The Daily Show would have loved the sign I saw the other day, now that the mocking of the Occupy movement is in full force.
Jon Stewart's daily dish recently had a go at New York protesters for being bizarrely dressed, generally slackerish and given to wanton dancing. CNN's Erin Burnett went the superior sorority girl route, smugly pointing to one oddly costumed participant as only, "that."
Still, under that smug are good questions about a gone-global movement surely making the 1 percent a little nervous over their nightly cognacs. Who exactly is it occupying streets from New York to Seattle? What do they want? And do they even vote?
When I hit our own Occupy Tampa camp to ask, what do I see but a guy with a sign in red letters that says: TOFU IS MURDER!
And … um … okay.
Even the other Occupiers were scratching their heads at that. They had signs more down with the financial inequality theme: STOP CAPITALIZING. PEOPLE NOT PROFITS. And the all-important reminder: WE'RE STILL HERE.
The group united against corporate greed and bought-and-sold government is more tattoos than ties, a few bare feet, a couple of homeless and one mohawked guy with duct tape on his mouth whom the TV cameras can't seem to get enough of. The crowd, on this rainy day down to about a dozen, turns out to be made up of both voters and those who say they are too disillusioned.
On the curb I meet two women in their 50s, morning walking partners who "solve the political problems" and "save the world in a 5-mile walk." Barb Sherry — here with Karen Joseph, a STRENGTH IN UNITY sign and an American flag — says the young people she's met are "good-hearted." But as someone who hasn't missed a chance to cast a ballot, what does she think of people who say they don't vote because it doesn't seem to matter?
"I have a lot of sympathy for them because I think there's a lot of truth in their feelings," she says. "But I feel like if we give up the good fight. … "
A DJ named John Thomas tells me he hasn't voted in years because he can't see a difference in the candidates. Kevin Flynn, a soft-spoken Army vet, doesn't trust the system to turn out someone who represents the people, so he does this, trying "to indirectly affect change."

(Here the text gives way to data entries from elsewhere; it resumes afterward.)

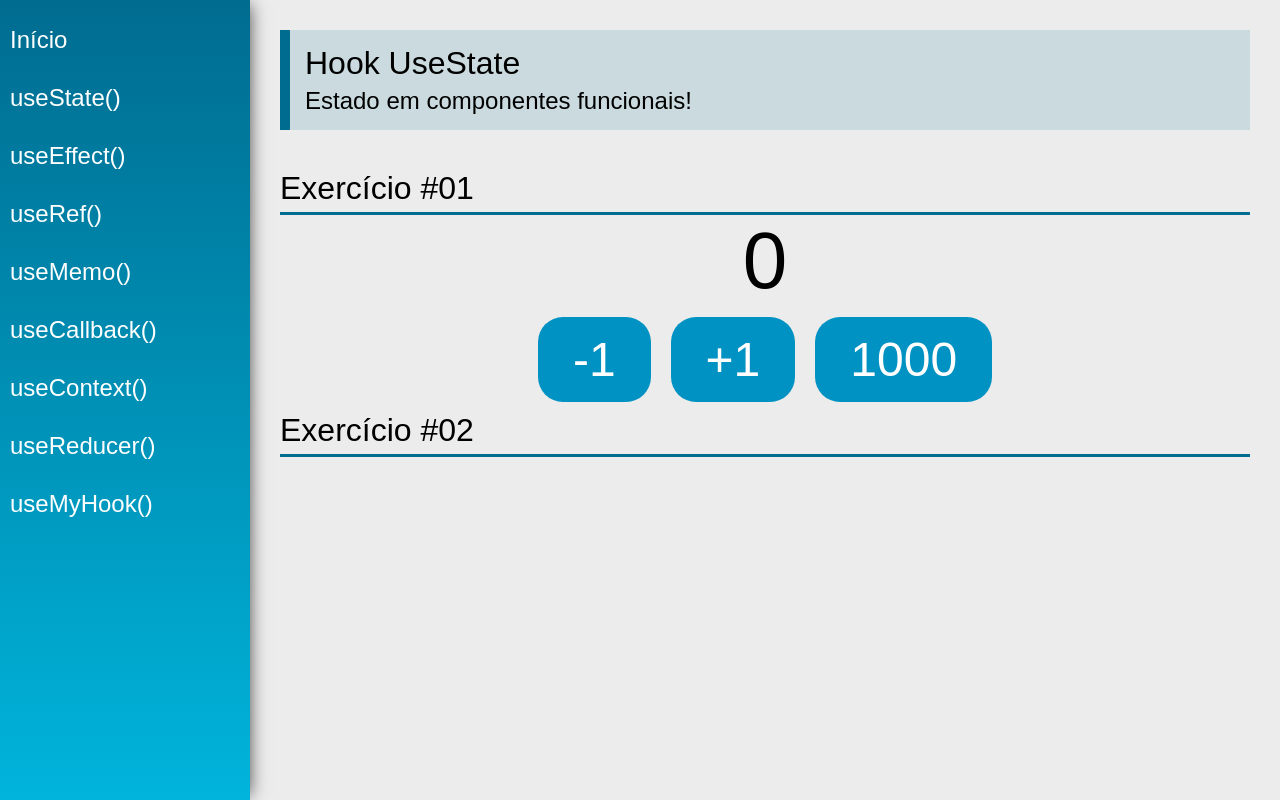
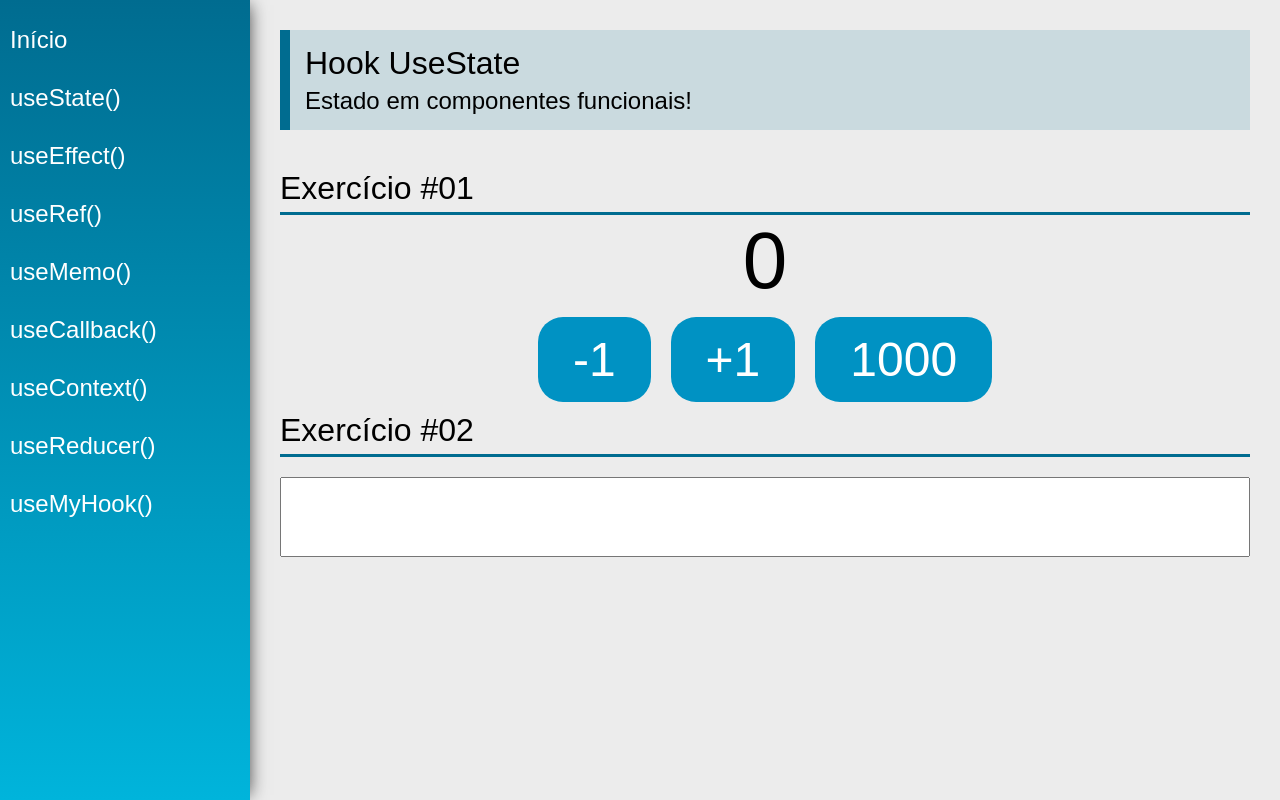
Before and after one commit to Paulosmj/React-hooks, a React (Create React App) app: page /useState in a window 1280 px wide. Built offline with nearby package versions, Linux system fonts and the light colour scheme.

Commit message:
useState #02

```diff
--- a/src/views/examples/UseState.jsx
+++ b/src/views/examples/UseState.jsx
@@ -6,6 +6,7 @@
 
 const UseState = (props) => {
   const [count, setCount] = useState(0);
+  const [name, setName] = useState('');
 
   return (
     <div className="UseState">
@@ -32,6 +33,13 @@
         </div>
       </div>
       <SectionTitle title="Exercício #02" />
+      <input
+        type="text"
+        className="input"
+        value={name}
+        onChange={(e) => setName(e.target.value)}
+      />
+      <span className="text">{name}</span>
     </div>
   );
 };
```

That disillusionment is something I hear a lot lately from young people I know who didn't see the big change they hoped for the last time around. Why should I vote if it doesn't rock the world? And you can't say "because it can" enough.

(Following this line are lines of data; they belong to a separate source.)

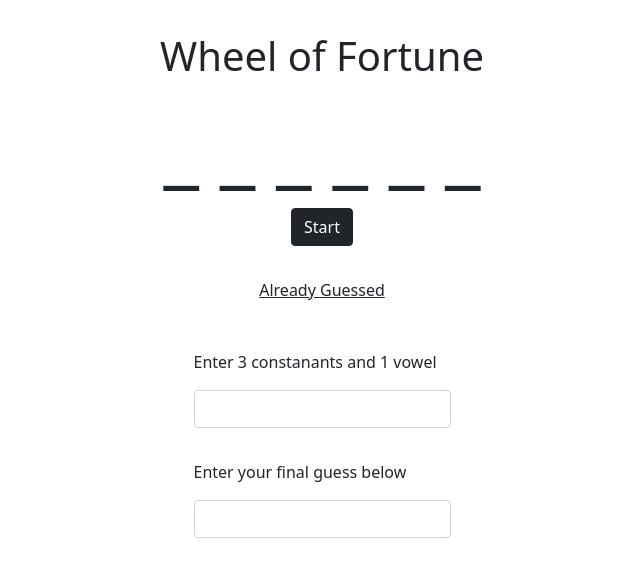
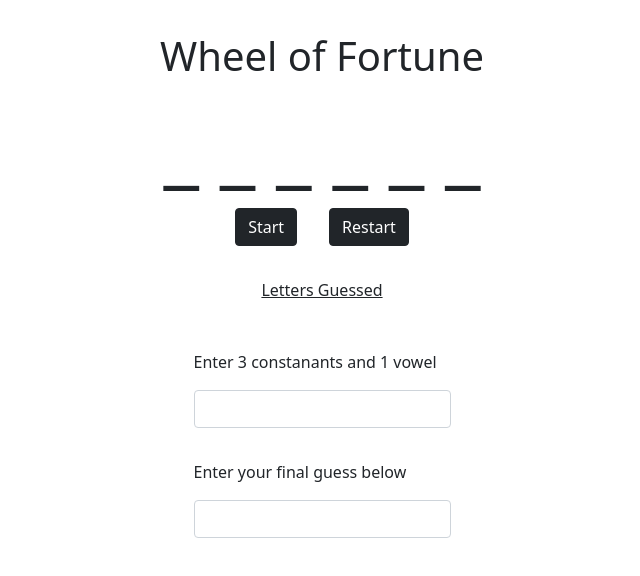
Before and after one commit to jolizbeth/wheel-fortune-fellowship, a plain HTML site: page index.html in a window 1280 px wide. Shown: the whole page, without its empty margins (318-958 px from the left). Drawn offline with nearby package versions, Linux system fonts and the light colour scheme.

Commit message:
add restart

```diff
--- a/project/index.html
+++ b/index.html
@@ -14,10 +14,11 @@
             <div class = "d-flex justify-content-center"  id="display"></div>
             <div class="d-flex justify-content-center">
                 <button id='start' type="button" class="btn btn-dark">Start</button>
+                <button id='restart' type="button" class="btn btn-dark">Restart</button>
             </div>
 
             <div class=" d-flex justify-content-center" id= "boxTitle">
-                <p>Already Guessed</p>
+                <p>Letters Guessed</p>
             </div>
             <div class="d-flex justify-content-center" id="wordBox">
             </div>
--- a/project/js/index.js
+++ b/js/index.js
@@ -15,6 +15,10 @@
     }
   }
   display.innerText = underscore.join(' ').toUpperCase() //adding the letters to the display
+}
+const restart = document.getElementById('restart');
+restart.onclick = function reloadGame(){
+  window.location.reload();
 }
 
 const vowels = 'aeiou';
--- a/project/style.css
+++ b/style.css
@@ -7,6 +7,10 @@
 #display{
   font-size: 5rem;
 }
+.btn{
+  margin-left: 1rem !important;
+  margin-right: 1rem !important;
+}
 
 #boxTitle{
   margin-top: 2rem;
```
Also changed, not shown: js/randomWord.js (renamed from project/js/randomWord.js), 1 other file.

I also meet Pepe "Slamdunk" Kovanis, a 30-year-old organic gardener who voted for Obama and will vote again in 2012, "absolutely." Shane Ali, a freelance videographer out there in a Bob Marley T-shirt, has already filed to run for state representative.
There's Alicia Dion, a 24-year-old University of Florida grad in a Glee shirt who says she couldn't afford law school (too bad, because she sure can argue her case on, say, the absurdity of homeless on our streets as foreclosed houses sit empty). She votes and "tried to get as many people to vote as I possibly could."
I do applaud a good protest, particularly one to unnerve the powerful. But not voting, not adding your voice there, too, might be the surest way to stay among the mocked rather than the ones politicians actually listen to.